Now, the issue I have with this book is the scope. A lot of characters were thrown out in rapid succession, and a lot of it was not explained. And one plot thread that you think would have been a big deal was introduced in the penultimate issue but not resolved yet, which makes this series feel incomplete. And then there's the dialogue. Busiek seemed to be trying to trot out some superhero cliche's and painful wordplay to set the mood, but it doesn't make it less annoying.
All in all, this was a good beginning, but a full five-star review will take a while to be realized.
Astro City is very much about the relationship between the normal citizen and the superhero, as opposed to the standard comic fare being the relationship between the hero and the villain (Batman being the textbook example of this). In fact, villains play a fairly minor role in this series (especially this particular book, they are quite forgettable). Busiek fleshes out the concept of the superhero in the psyche of a normal person, even in a world where superheroes are fairly commonplace. The role of the superhero in society is deeply analyzed in this series.
One reviewer brought up the point of how Busiek can "only go so far" with the vignette story-telling style.
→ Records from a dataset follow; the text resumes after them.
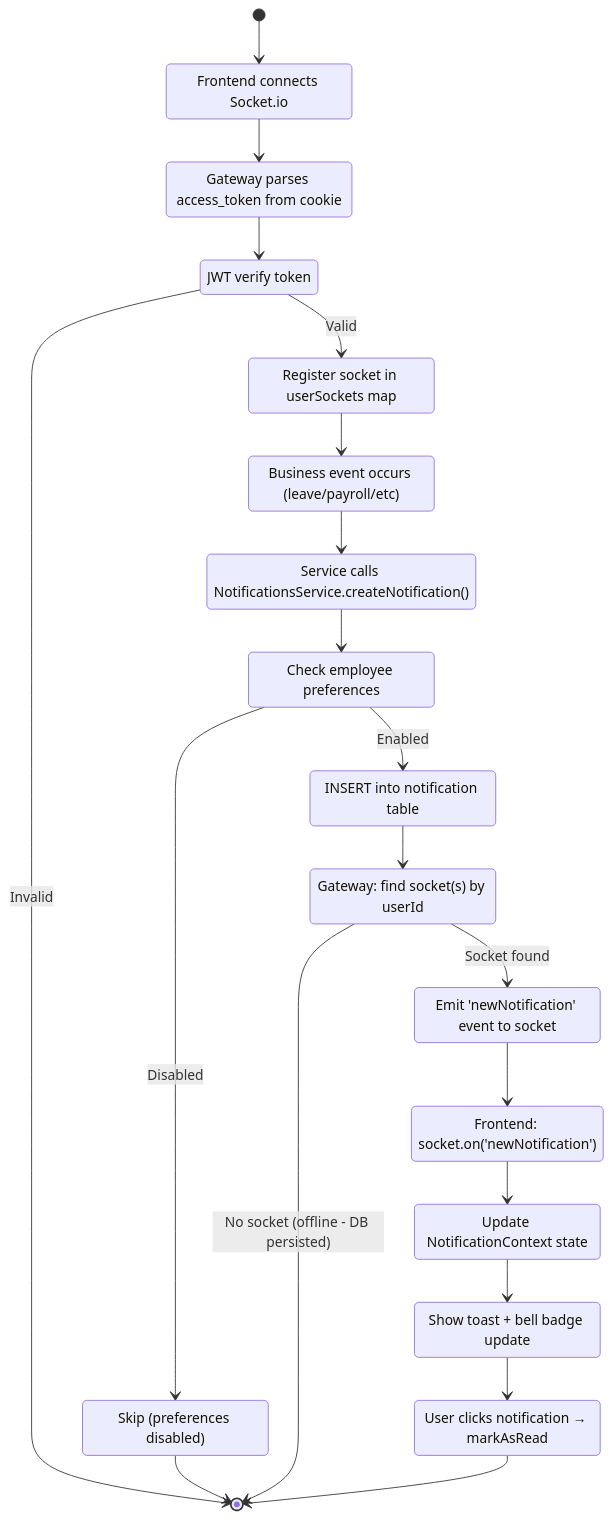
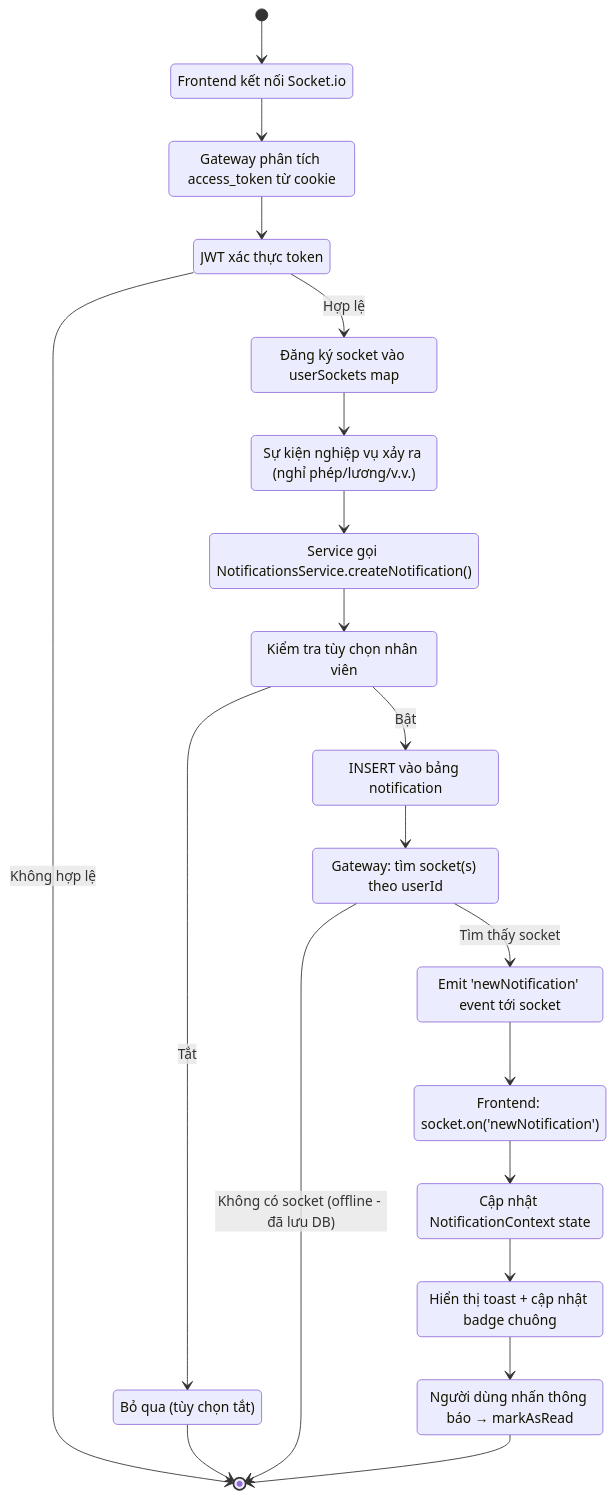
Before and after one commit to Luo-Zhii/HRM-Gene: the sixth of 16 diagrams in docs/activity-diagram.md, drawn with Mermaid. The commit also changed other lines of this file and 3 other files, not shown here.

````diff
--- a/docs/activity-diagram.md
+++ b/docs/activity-diagram.md
@@ -232,39 +269,39 @@
 ```mermaid
 stateDiagram-v2
-    state "Frontend connects Socket.io" as connect
-    state "Gateway parses access_token from cookie" as parse_cookie
-    state "JWT verify token" as verify_jwt
-    state "Register socket in userSockets map" as register
-    state "Business event occurs (leave/payroll/etc)" as event
-    state "Service calls NotificationsService.createNotification()" as create_notif
-    state "Check employee preferences" as check_prefs
-    state "Skip (preferences disabled)" as skip
-    state "INSERT into notification table" as insert_db
-    state "Gateway: find socket(s) by userId" as find_socket
-    state "Emit 'newNotification' event to socket" as emit
+    state "Frontend kết nối Socket.io" as connect
+    state "Gateway phân tích access_token từ cookie" as parse_cookie
+    state "JWT xác thực token" as verify_jwt
+    state "Đăng ký socket vào userSockets map" as register
+    state "Sự kiện nghiệp vụ xảy ra (nghỉ phép/lương/v.v.)" as event
+    state "Service gọi NotificationsService.createNotification()" as create_notif
+    state "Kiểm tra tùy chọn nhân viên" as check_prefs
+    state "Bỏ qua (tùy chọn tắt)" as skip
+    state "INSERT vào bảng notification" as insert_db
+    state "Gateway: tìm socket(s) theo userId" as find_socket
+    state "Emit 'newNotification' event tới socket" as emit
     state "Frontend: socket.on('newNotification')" as receive
-    state "Update NotificationContext state" as update_state
-    state "Show toast + bell badge update" as show_toast
-    state "User clicks notification → markAsRead" as mark_read
+    state "Cập nhật NotificationContext state" as update_state
+    state "Hiển thị toast + cập nhật badge chuông" as show_toast
+    state "Người dùng nhấn thông báo → markAsRead" as mark_read
 
     [*] --> connect
     connect --> parse_cookie
     parse_cookie --> verify_jwt
-    verify_jwt --> register : Valid
-    verify_jwt --> [*] : Invalid
+    verify_jwt --> register : Hợp lệ
+    verify_jwt --> [*] : Không hợp lệ
     register --> event
-    
+
     event --> create_notif
     create_notif --> check_prefs
-    check_prefs --> skip : Disabled
-    check_prefs --> insert_db : Enabled
+    check_prefs --> skip : Tắt
+    check_prefs --> insert_db : Bật
     skip --> [*]
     insert_db --> find_socket
-    find_socket --> emit : Socket found
-    find_socket --> [*] : No socket (offline - DB persisted)
+    find_socket --> emit : Tìm thấy socket
+    find_socket --> [*] : Không có socket (offline - đã lưu DB)
     emit --> receive
     receive --> update_state
     update_state --> show_toast
     show_toast --> mark_read
     mark_read --> [*]
 ```
````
This book is very much the introduction to the world of Astro City, and vignettes are perfect for this first installment. The books following this (Confession, Family Values, and Tarnished Angel) are full stories, analyzing in detail the characters presented in the first issue.
Literary grandeur aside, Busiek exploits many well-known character archetypes (i.e. Superman, Batman, Spider-Man, JLA, and the Fantastic Four) by creating his own characters with these themes. In no way is Busiek "ripping off" other comics, all of this is intentional, once again as an element of analysis. However, he creates some very interesting heroes (The Confessor and The Hanged Man being my two personal favorites).
When all is said and done, this is an amazing series, one of the best of recent years. It is (amazingly) refresingly original and very familiar. I highly suggest this first book, and it only gets better from there.
Most recent customer reviews
The book consists of 6 standalone stories.Read more